In reality, we all have our own Marshall’s. Where he is the regulator of Earl Brooks’ killing instinct, in a normal person, he would be known as a conscience. Marshall is the part of your brain that gets you to think before you say something stupid.

Dark Ambition

Playing the protagonist to Costner’s Brooks is not an easy feat. Rather the opposite, Demi Moore has her work cut out for her as Detective Tracy Atwood. While she is clearly his moral superior, they both share dark sides.

Atwood’s is her ambition and drive. This is what killed her marriage but makes her at the top of her game in her profession. Trying to please a father who had no want or need for a female child, she made it her mission in life to succeed at any cost.

It is a story as old as time. However, such single-minded focus can be the downfall of a person who is blinded by determination.
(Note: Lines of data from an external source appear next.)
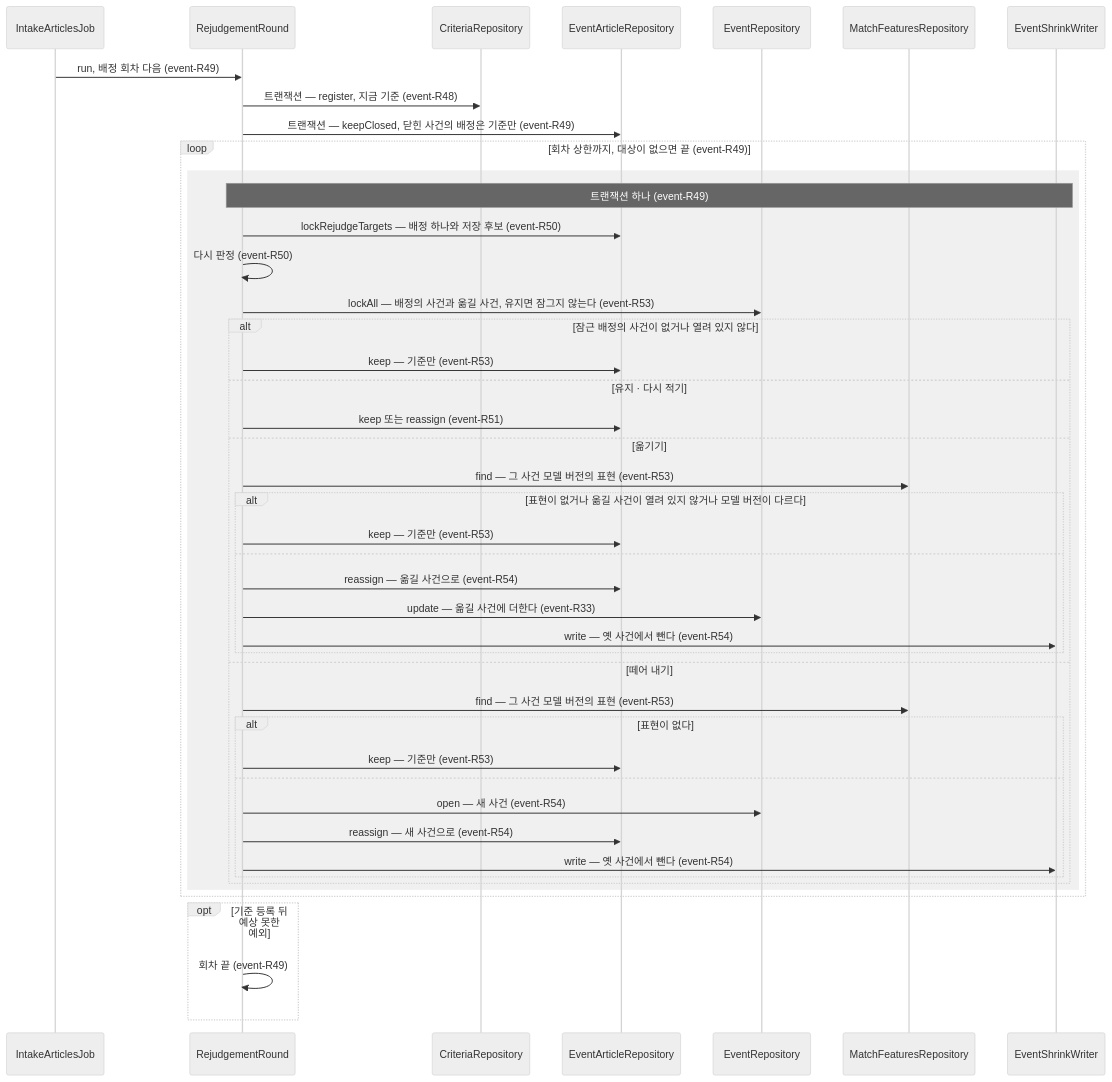
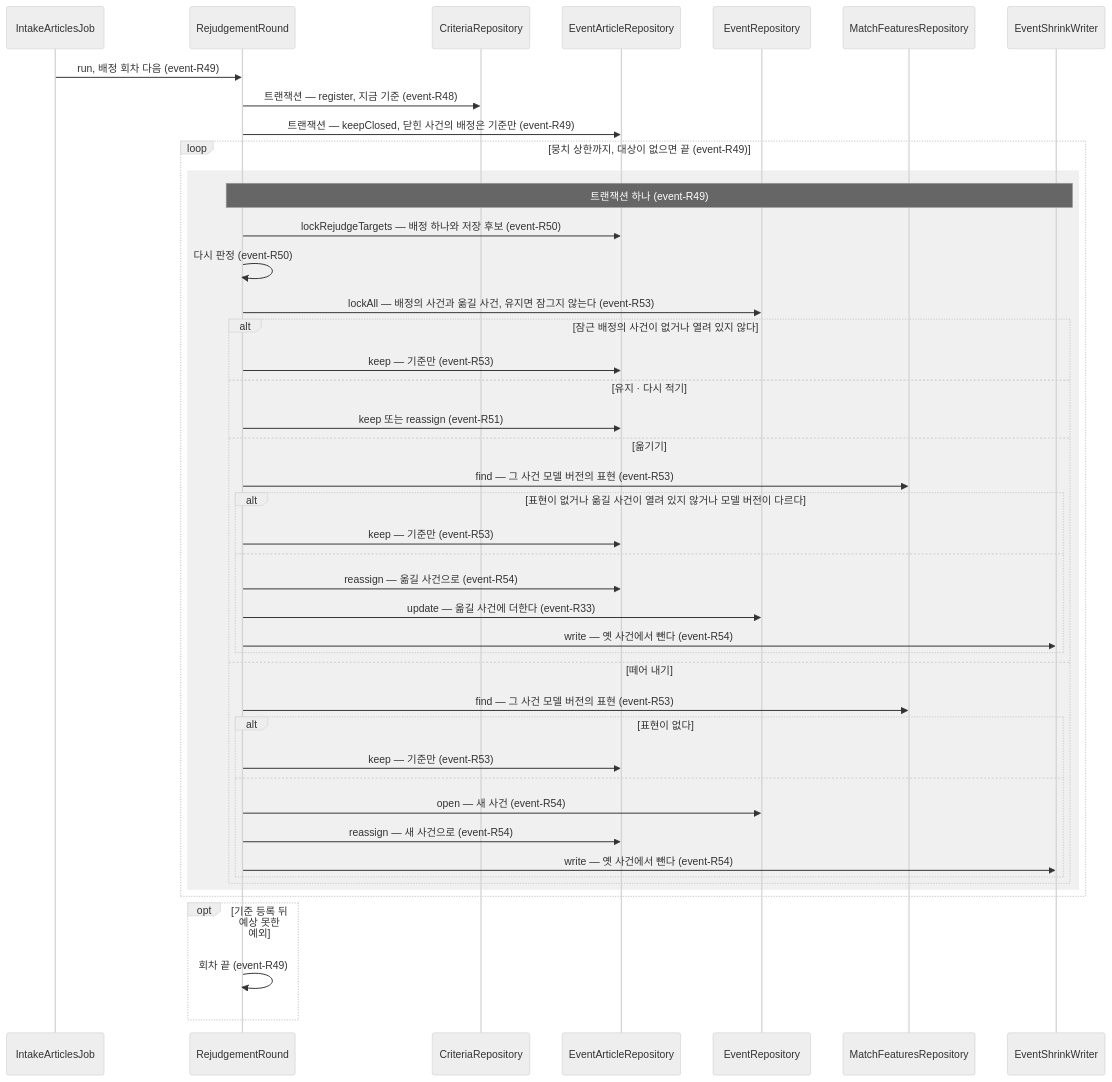
The third of 6 diagrams in docs/specs/event.md (Theia0382/yozm-news), drawn with Mermaid (neutral theme) before and after one commit. The commit also changed other lines of this file and 21 other files, not shown here.

````diff
--- a/docs/specs/event.md
+++ b/docs/specs/event.md
@@ -484,48 +500,48 @@
 ```mermaid
 sequenceDiagram
     participant J as IntakeArticlesJob
     participant R as RejudgementRound
     participant C as CriteriaRepository
     participant B as EventArticleRepository
     participant V as EventRepository
     participant F as MatchFeaturesRepository
     participant W as EventShrinkWriter
 
     J->>R: run, 배정 회차 다음 (event-R49)
     R->>C: 트랜잭션 — register, 지금 기준 (event-R48)
     R->>B: 트랜잭션 — keepClosed, 닫힌 사건의 배정은 기준만 (event-R49)
-    loop 회차 상한까지, 대상이 없으면 끝 (event-R49)
+    loop 뭉치 상한까지, 대상이 없으면 끝 (event-R49)
         rect rgba(128, 128, 128, 0.12)
         Note over R,W: 트랜잭션 하나 (event-R49)
         R->>B: lockRejudgeTargets — 배정 하나와 저장 후보 (event-R50)
         R->>R: 다시 판정 (event-R50)
         R->>V: lockAll — 배정의 사건과 옮길 사건, 유지면 잠그지 않는다 (event-R53)
         alt 잠근 배정의 사건이 없거나 열려 있지 않다
             R->>B: keep — 기준만 (event-R53)
         else 유지 · 다시 적기
             R->>B: keep 또는 reassign (event-R51)
         else 옮기기
             R->>F: find — 그 사건 모델 버전의 표현 (event-R53)
             alt 표현이 없거나 옮길 사건이 열려 있지 않거나 모델 버전이 다르다
                 R->>B: keep — 기준만 (event-R53)
             else
                 R->>B: reassign — 옮길 사건으로 (event-R54)
                 R->>V: update — 옮길 사건에 더한다 (event-R33)
                 R->>W: write — 옛 사건에서 뺀다 (event-R54)
             end
         else 떼어 내기
             R->>F: find — 그 사건 모델 버전의 표현 (event-R53)
             alt 표현이 없다
                 R->>B: keep — 기준만 (event-R53)
             else
                 R->>V: open — 새 사건 (event-R54)
                 R->>B: reassign — 새 사건으로 (event-R54)
                 R->>W: write — 옛 사건에서 뺀다 (event-R54)
             end
         end
         end
     end
     opt 기준 등록 뒤 예상 못한 예외
         R->>R: 회차 끝 (event-R49)
     end
 ```
````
Moore is very adept at portraying characters that are tough as nails on the outside but vulnerable on the inside.

That veneer has been the hallmark of her career and started around the time of St. Elmo’s Fire. As Jules, the tormented rich girl she is the life of the party but inwardly she longs to be saved from the superficiality of her world.

It is precisely this ability that serves her well in this movie. Her pursuit of the Thumbprint Killer makes her a willing adversary and wins her the respect of Brooks.